[Input data]

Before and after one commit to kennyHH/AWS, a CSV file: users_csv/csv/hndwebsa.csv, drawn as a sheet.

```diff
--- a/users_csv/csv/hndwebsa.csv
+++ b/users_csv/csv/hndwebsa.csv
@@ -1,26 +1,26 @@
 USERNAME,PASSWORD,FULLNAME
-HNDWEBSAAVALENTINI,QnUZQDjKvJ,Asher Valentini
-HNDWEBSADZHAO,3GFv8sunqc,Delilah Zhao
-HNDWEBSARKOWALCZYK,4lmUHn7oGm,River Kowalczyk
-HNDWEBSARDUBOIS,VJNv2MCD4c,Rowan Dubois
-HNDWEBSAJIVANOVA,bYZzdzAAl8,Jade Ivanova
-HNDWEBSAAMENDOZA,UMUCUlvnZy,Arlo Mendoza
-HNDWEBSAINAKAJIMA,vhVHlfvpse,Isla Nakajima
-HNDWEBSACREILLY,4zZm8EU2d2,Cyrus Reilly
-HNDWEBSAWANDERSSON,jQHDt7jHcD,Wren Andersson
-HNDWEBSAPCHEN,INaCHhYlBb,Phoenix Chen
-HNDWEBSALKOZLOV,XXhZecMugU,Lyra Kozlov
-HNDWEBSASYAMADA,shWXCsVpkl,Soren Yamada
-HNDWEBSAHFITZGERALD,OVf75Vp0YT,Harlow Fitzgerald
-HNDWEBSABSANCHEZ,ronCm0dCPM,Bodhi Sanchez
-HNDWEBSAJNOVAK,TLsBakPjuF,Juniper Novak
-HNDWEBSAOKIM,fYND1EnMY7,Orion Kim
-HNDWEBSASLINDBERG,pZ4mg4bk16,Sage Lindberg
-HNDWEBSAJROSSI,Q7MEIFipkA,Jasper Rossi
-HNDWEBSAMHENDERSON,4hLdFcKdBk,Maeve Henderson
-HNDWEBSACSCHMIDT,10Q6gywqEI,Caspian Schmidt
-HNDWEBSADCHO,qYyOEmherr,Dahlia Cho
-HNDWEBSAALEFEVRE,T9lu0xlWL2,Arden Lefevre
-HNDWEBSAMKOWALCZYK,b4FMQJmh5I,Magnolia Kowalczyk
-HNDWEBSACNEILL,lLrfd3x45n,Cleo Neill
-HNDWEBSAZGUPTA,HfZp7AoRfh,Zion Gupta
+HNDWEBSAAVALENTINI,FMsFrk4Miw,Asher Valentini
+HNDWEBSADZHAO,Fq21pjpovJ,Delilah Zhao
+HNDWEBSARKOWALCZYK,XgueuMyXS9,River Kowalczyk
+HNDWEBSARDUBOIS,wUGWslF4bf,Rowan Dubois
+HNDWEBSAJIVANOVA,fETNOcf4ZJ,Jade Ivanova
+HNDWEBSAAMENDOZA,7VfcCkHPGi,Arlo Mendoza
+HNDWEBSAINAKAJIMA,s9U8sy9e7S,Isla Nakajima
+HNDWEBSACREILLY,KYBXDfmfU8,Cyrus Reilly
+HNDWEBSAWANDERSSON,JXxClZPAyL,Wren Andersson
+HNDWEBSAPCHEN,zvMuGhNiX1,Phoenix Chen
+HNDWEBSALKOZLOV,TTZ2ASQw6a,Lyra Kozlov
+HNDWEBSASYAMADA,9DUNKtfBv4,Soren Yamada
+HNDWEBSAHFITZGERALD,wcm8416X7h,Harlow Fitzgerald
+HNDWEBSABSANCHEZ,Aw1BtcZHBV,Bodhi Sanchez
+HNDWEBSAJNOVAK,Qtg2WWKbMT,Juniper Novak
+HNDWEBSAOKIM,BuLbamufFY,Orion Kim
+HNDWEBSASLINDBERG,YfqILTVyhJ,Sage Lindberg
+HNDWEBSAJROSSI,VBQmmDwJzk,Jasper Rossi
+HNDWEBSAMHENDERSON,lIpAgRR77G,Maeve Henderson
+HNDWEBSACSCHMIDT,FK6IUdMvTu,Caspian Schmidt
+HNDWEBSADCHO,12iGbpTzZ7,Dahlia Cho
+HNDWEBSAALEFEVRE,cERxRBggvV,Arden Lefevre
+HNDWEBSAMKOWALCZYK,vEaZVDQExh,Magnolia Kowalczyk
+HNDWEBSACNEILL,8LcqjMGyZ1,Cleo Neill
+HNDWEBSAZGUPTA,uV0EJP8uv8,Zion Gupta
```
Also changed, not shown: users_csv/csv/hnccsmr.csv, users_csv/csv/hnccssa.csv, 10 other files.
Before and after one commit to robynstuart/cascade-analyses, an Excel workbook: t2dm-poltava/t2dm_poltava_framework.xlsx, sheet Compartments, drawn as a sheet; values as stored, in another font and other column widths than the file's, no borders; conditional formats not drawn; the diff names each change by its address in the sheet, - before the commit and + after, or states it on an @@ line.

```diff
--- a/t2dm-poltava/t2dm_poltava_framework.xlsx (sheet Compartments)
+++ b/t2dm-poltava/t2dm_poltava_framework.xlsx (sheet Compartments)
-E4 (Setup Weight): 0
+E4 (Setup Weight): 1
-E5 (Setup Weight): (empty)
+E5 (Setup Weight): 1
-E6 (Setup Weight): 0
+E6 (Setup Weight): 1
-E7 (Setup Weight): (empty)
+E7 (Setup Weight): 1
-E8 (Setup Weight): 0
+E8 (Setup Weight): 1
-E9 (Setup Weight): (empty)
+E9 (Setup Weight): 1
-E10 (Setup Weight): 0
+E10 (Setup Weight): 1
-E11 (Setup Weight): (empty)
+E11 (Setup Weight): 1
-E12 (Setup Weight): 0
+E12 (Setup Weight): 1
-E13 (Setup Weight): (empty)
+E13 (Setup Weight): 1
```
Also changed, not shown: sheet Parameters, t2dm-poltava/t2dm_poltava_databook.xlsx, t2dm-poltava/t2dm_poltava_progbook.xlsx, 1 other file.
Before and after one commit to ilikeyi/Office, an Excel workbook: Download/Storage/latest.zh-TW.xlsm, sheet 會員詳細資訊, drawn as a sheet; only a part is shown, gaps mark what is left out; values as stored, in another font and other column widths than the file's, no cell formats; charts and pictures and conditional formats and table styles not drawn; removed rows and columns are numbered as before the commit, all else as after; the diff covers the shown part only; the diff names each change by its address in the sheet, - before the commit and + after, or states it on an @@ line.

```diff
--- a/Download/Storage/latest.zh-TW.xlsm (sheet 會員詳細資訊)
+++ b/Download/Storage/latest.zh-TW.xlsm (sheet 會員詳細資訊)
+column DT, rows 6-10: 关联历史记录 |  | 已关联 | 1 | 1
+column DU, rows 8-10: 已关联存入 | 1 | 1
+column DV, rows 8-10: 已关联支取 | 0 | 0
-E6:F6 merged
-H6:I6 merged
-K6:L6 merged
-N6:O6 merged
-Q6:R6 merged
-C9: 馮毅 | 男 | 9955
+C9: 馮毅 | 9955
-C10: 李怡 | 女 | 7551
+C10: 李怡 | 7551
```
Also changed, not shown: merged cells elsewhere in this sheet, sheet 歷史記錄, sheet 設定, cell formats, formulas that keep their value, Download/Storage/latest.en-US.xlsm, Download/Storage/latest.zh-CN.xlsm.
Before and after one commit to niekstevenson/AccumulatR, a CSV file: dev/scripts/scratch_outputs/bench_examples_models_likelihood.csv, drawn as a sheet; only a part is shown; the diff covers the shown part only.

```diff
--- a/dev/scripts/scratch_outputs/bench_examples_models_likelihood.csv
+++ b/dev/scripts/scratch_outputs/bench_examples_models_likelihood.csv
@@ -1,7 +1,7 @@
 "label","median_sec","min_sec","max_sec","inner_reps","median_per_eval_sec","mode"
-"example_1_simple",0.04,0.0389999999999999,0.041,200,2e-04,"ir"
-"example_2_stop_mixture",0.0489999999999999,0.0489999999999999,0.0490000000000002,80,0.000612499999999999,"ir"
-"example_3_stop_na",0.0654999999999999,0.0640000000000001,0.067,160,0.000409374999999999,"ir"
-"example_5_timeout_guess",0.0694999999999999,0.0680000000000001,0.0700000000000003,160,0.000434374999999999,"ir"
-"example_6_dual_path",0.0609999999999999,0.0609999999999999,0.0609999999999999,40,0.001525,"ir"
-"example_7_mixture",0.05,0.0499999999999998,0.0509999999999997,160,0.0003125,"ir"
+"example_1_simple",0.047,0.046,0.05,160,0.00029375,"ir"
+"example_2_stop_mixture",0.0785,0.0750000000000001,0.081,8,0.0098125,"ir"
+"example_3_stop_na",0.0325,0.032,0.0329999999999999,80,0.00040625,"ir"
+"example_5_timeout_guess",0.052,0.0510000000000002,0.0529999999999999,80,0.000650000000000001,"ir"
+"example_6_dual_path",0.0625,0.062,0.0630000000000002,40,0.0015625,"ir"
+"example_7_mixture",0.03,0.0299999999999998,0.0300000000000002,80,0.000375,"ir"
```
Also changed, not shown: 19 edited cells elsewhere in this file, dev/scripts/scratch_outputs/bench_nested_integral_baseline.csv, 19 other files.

[/Input data]

Problem description:
Among the lines above, which ones hold the string "rows"? Show them.

Written answer:
Before and after one commit to ilikeyi/Office, an Excel workbook: Download/Storage/latest.zh-TW.xlsm, sheet 會員詳細資訊, drawn as a sheet; only a part is shown, gaps mark what is left out; values as stored, in another font and other column widths than the file's, no cell formats; charts and pictures and conditional formats and table styles not drawn; removed rows and columns are numbered as before the commit, all else as after; the diff covers the shown part only; the diff names each change by its address in the sheet, - before the commit and + after, or states it on an @@ line.
+column DT, rows 6-10: 关联历史记录 |  | 已关联 | 1 | 1
+column DU, rows 8-10: 已关联存入 | 1 | 1
+column DV, rows 8-10: 已关联支取 | 0 | 0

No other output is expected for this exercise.